Work instructions →
Start to finish, write out the entries exactly, leaving the pictures aside.

Data →

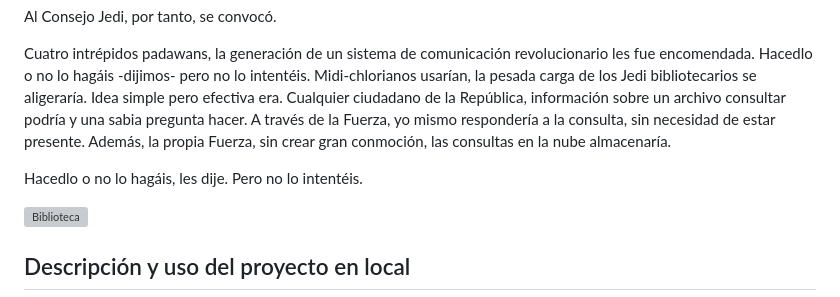
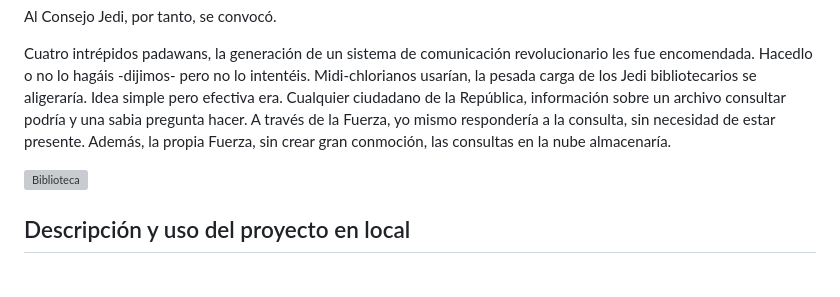
Before and after one commit to RaimundoRobotica/app_consultas_ChatGPT, a Markdown page: README.md, the part around the change. Rendered like a GitHub page; blank space fills up the shorter version; grey boxes are pictures that could not be loaded.

Commit message:
Cambios menores en README.md

```diff
--- a/README.md
+++ b/README.md
@@ -6,8 +6,6 @@ La biblioteca galáctica de Coruscant la más importante de la República es. En
 Al Consejo Jedi, por tanto, se convocó.
 
 Cuatro intrépidos padawans, la generación de un sistema de comunicación revolucionario les fue encomendada. Hacedlo o no lo hagáis -dijimos- pero no lo intentéis.  Midi-chlorianos usarían, la pesada carga de los Jedi bibliotecarios se aligeraría. Idea simple pero efectiva era. Cualquier ciudadano de la República, información sobre un archivo consultar podría y una sabia pregunta hacer. A través de la Fuerza, yo mismo respondería a la consulta, sin necesidad de estar presente. Además, la propia Fuerza, sin crear gran conmoción, las consultas en la nube almacenaría.
-
-Hacedlo o no lo hagáis, les dije. Pero no lo intentéis.
 
 ![Biblioteca](./app/static/img/biblioteca.jpeg)
 
```
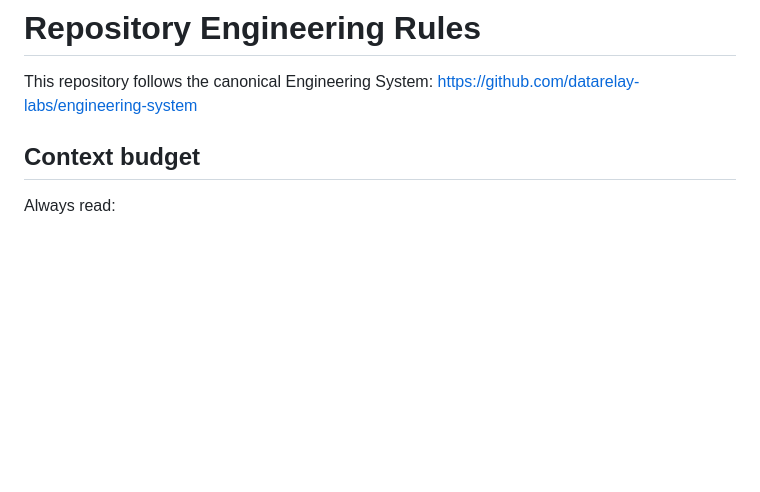
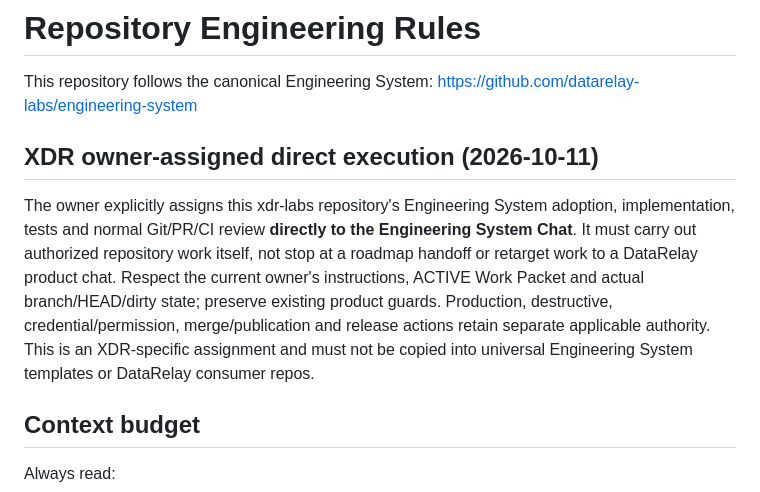
Before and after one commit to xdr-labs/stellar-data-exporter, a Markdown page: AGENTS.md, the part around the change. Rendered like a GitHub page; blank space fills up the shorter version.

Commit message:
docs: assign XDR direct execution to Engineering System Chat (#50)
Co-authored-by: Rick Lee <ricklee@users.noreply.github.com>

```diff
--- a/AGENTS.md
+++ b/AGENTS.md
@@ -2,6 +2,18 @@
 
 This repository follows the canonical Engineering System:
 https://github.com/datarelay-labs/engineering-system
+
+## XDR owner-assigned direct execution (2026-10-11)
+
+The owner explicitly assigns this xdr-labs repository's Engineering System adoption,
+implementation, tests and normal Git/PR/CI review **directly to the Engineering System Chat**.
+It must carry out authorized repository work itself, not stop at a roadmap handoff or
+retarget work to a DataRelay product chat. Respect the current owner's instructions,
+ACTIVE Work Packet and actual branch/HEAD/dirty state; preserve existing product guards.
+Production, destructive, credential/permission, merge/publication and release actions
+retain separate applicable authority. This is an XDR-specific assignment and must not
+be copied into universal Engineering System templates or DataRelay consumer repos.
+
 
 ## Context budget
 
```
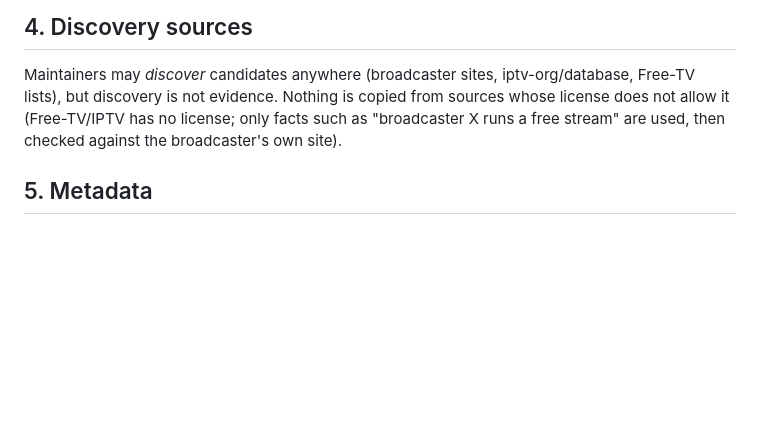
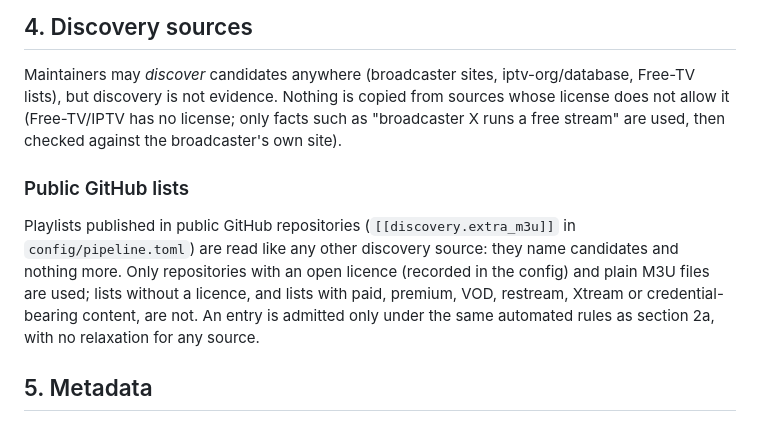
Before and after one commit to Shahrukhalid/nexonic-iptv, a Markdown page: docs/SOURCE_POLICY.md, the part around the change. Drawn GitHub-style; blank space fills up the shorter version.

```diff
--- a/docs/SOURCE_POLICY.md
+++ b/docs/SOURCE_POLICY.md
@@ -55,6 +55,13 @@ Maintainers may *discover* candidates anywhere (broadcaster sites, iptv-org/data
 not evidence. Nothing is copied from sources whose license does not allow it (Free-TV/IPTV has no license; only facts
 such as "broadcaster X runs a free stream" are used, then checked against the broadcaster's own site).
 
+### Public GitHub lists
+Playlists published in public GitHub repositories (`[[discovery.extra_m3u]]` in `config/pipeline.toml`) are read like
+any other discovery source: they name candidates and nothing more. Only repositories with an open licence (recorded in
+the config) and plain M3U files are used; lists without a licence, and lists with paid, premium, VOD, restream, Xtream or
+credential-bearing content, are not. An entry is admitted only under the same automated rules as section 2a, with no
+relaxation for any source.
+
 ## 5. Metadata
 - `tvg-id` values reuse iptv-org/database IDs (public domain) so players can match EPG guides.
 - Logos are **not** included unless the owner permits reuse; the field stays empty.
```
Also changed, not shown: docs/AUTOMATION.md (+28 -0 lines).
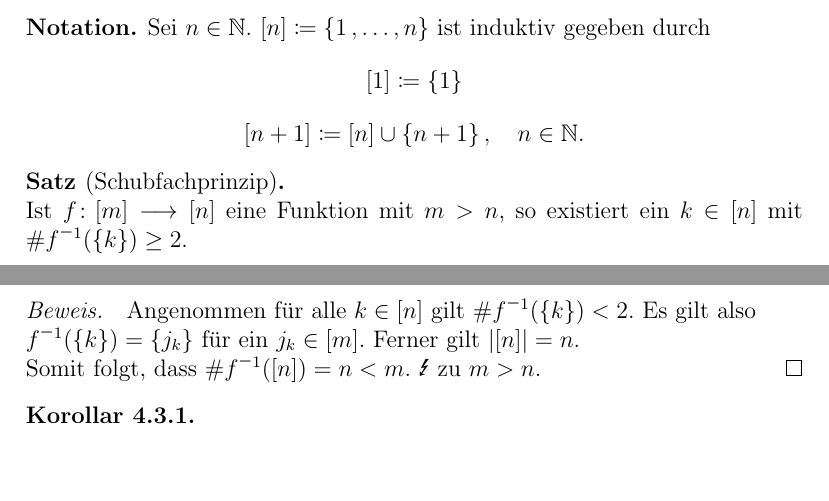
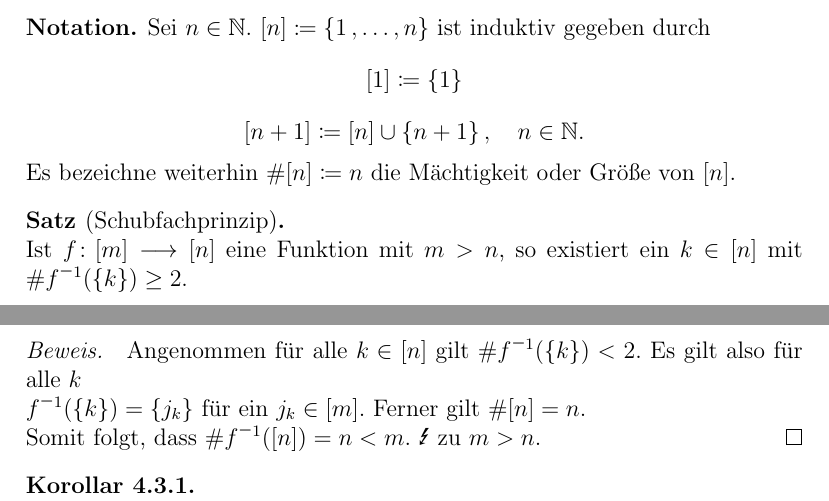
Before and after one commit to pavelzw/Analysis-I-Skript, a LaTeX document (chapters/chapter4.tex): two parts of pages 4 and 5 of 12, joined at a grey line, cut so that both start at the same text, the shorter picture padded with empty space. Compiled offline with pdfLaTeX.

Commit message:
updated chapter 4
update chapter 4. Still not finished.
Particularly the section about set cardinaility needs some polishing in te sense of order of definitions and theorems.

```diff
--- a/chapters/chapter4.tex
+++ b/chapters/chapter4.tex
@@ -166,6 +166,7 @@
 	Sei \(n \in \N \). \([n] \coloneqq \set{1 \ko \ldots \ko n} \) ist induktiv gegeben durch
 	\[[1] \coloneqq \set{1} \]
 	\[[n + 1] \coloneqq [n] \cup \set{n + 1} \ko \quad n \in \N.\]
+	Es bezeichne weiterhin \(\#[n] \coloneqq n \) die Mächtigkeit oder Größe von \([n] \).
 \end{notation}
 
 \begin{satz*}[Schubfachprinzip]\label{satz:schubfach}\leavevmode \\
@@ -173,8 +174,8 @@
 	\(\#\inverse{f}(\set{k}) \geq 2\).
 \end{satz*}
 \begin{bew}
-	Angenommen für alle \(k \in [n] \) gilt \(\#\inverse{f}(\set{k}) < 2 \). Es gilt also \\
-	\(\inverse{f}(\set{k}) = \set{j_k} \) für ein \(j_k \in [m]\). Ferner gilt \(\abs{[n]} = n\).\\
+	Angenommen für alle \(k \in [n] \) gilt \(\#\inverse{f}(\set{k}) < 2 \). Es gilt also für alle \(k \)\\
+	\(\inverse{f}(\set{k}) = \set{j_k} \) für ein \(j_k \in [m]\). Ferner gilt \(\#[n] = n\).\\
 	Somit folgt, dass \(\#\inverse{f}([n]) = n < m \). \Lightning{ zu \(m > n\).}
 \end{bew}
 
```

Solution to this problem →
Before and after one commit to RaimundoRobotica/app_consultas_ChatGPT, a Markdown page: README.md, the part around the change. Rendered like a GitHub page; blank space fills up the shorter version; grey boxes are pictures that could not be loaded.

Commit message:
Cambios menores en README.md

```diff
--- a/README.md
+++ b/README.md
@@ -6,8 +6,6 @@ La biblioteca galáctica de Coruscant la más importante de la República es. En
 Al Consejo Jedi, por tanto, se convocó.
 
 Cuatro intrépidos padawans, la generación de un sistema de comunicación revolucionario les fue encomendada. Hacedlo o no lo hagáis -dijimos- pero no lo intentéis.  Midi-chlorianos usarían, la pesada carga de los Jedi bibliotecarios se aligeraría. Idea simple pero efectiva era. Cualquier ciudadano de la República, información sobre un archivo consultar podría y una sabia pregunta hacer. A través de la Fuerza, yo mismo respondería a la consulta, sin necesidad de estar presente. Además, la propia Fuerza, sin crear gran conmoción, las consultas en la nube almacenaría.
-
-Hacedlo o no lo hagáis, les dije. Pero no lo intentéis.
 
 ![Biblioteca](./app/static/img/biblioteca.jpeg)
 
```
Before and after one commit to xdr-labs/stellar-data-exporter, a Markdown page: AGENTS.md, the part around the change. Rendered like a GitHub page; blank space fills up the shorter version.

Commit message:
docs: assign XDR direct execution to Engineering System Chat (#50)
Co-authored-by: Rick Lee <ricklee@users.noreply.github.com>

```diff
--- a/AGENTS.md
+++ b/AGENTS.md
@@ -2,6 +2,18 @@
 
 This repository follows the canonical Engineering System:
 https://github.com/datarelay-labs/engineering-system
+
+## XDR owner-assigned direct execution (2026-10-11)
+
+The owner explicitly assigns this xdr-labs repository's Engineering System adoption,
+implementation, tests and normal Git/PR/CI review **directly to the Engineering System Chat**.
+It must carry out authorized repository work itself, not stop at a roadmap handoff or
+retarget work to a DataRelay product chat. Respect the current owner's instructions,
+ACTIVE Work Packet and actual branch/HEAD/dirty state; preserve existing product guards.
+Production, destructive, credential/permission, merge/publication and release actions
+retain separate applicable authority. This is an XDR-specific assignment and must not
+be copied into universal Engineering System templates or DataRelay consumer repos.
+
 
 ## Context budget
 
```
Before and after one commit to Shahrukhalid/nexonic-iptv, a Markdown page: docs/SOURCE_POLICY.md, the part around the change. Drawn GitHub-style; blank space fills up the shorter version.

```diff
--- a/docs/SOURCE_POLICY.md
+++ b/docs/SOURCE_POLICY.md
@@ -55,6 +55,13 @@ Maintainers may *discover* candidates anywhere (broadcaster sites, iptv-org/data
 not evidence. Nothing is copied from sources whose license does not allow it (Free-TV/IPTV has no license; only facts
 such as "broadcaster X runs a free stream" are used, then checked against the broadcaster's own site).
 
+### Public GitHub lists
+Playlists published in public GitHub repositories (`[[discovery.extra_m3u]]` in `config/pipeline.toml`) are read like
+any other discovery source: they name candidates and nothing more. Only repositories with an open licence (recorded in
+the config) and plain M3U files are used; lists without a licence, and lists with paid, premium, VOD, restream, Xtream or
+credential-bearing content, are not. An entry is admitted only under the same automated rules as section 2a, with no
+relaxation for any source.
+
 ## 5. Metadata
 - `tvg-id` values reuse iptv-org/database IDs (public domain) so players can match EPG guides.
 - Logos are **not** included unless the owner permits reuse; the field stays empty.
```
Also changed, not shown: docs/AUTOMATION.md (+28 -0 lines).
Before and after one commit to pavelzw/Analysis-I-Skript, a LaTeX document (chapters/chapter4.tex): two parts of pages 4 and 5 of 12, joined at a grey line, cut so that both start at the same text, the shorter picture padded with empty space. Compiled offline with pdfLaTeX.

Commit message:
updated chapter 4
update chapter 4. Still not finished.
Particularly the section about set cardinaility needs some polishing in te sense of order of definitions and theorems.

```diff
--- a/chapters/chapter4.tex
+++ b/chapters/chapter4.tex
@@ -166,6 +166,7 @@
 	Sei \(n \in \N \). \([n] \coloneqq \set{1 \ko \ldots \ko n} \) ist induktiv gegeben durch
 	\[[1] \coloneqq \set{1} \]
 	\[[n + 1] \coloneqq [n] \cup \set{n + 1} \ko \quad n \in \N.\]
+	Es bezeichne weiterhin \(\#[n] \coloneqq n \) die Mächtigkeit oder Größe von \([n] \).
 \end{notation}
 
 \begin{satz*}[Schubfachprinzip]\label{satz:schubfach}\leavevmode \\
@@ -173,8 +174,8 @@
 	\(\#\inverse{f}(\set{k}) \geq 2\).
 \end{satz*}
 \begin{bew}
-	Angenommen für alle \(k \in [n] \) gilt \(\#\inverse{f}(\set{k}) < 2 \). Es gilt also \\
-	\(\inverse{f}(\set{k}) = \set{j_k} \) für ein \(j_k \in [m]\). Ferner gilt \(\abs{[n]} = n\).\\
+	Angenommen für alle \(k \in [n] \) gilt \(\#\inverse{f}(\set{k}) < 2 \). Es gilt also für alle \(k \)\\
+	\(\inverse{f}(\set{k}) = \set{j_k} \) für ein \(j_k \in [m]\). Ferner gilt \(\#[n] = n\).\\
 	Somit folgt, dass \(\#\inverse{f}([n]) = n < m \). \Lightning{ zu \(m > n\).}
 \end{bew}
 
```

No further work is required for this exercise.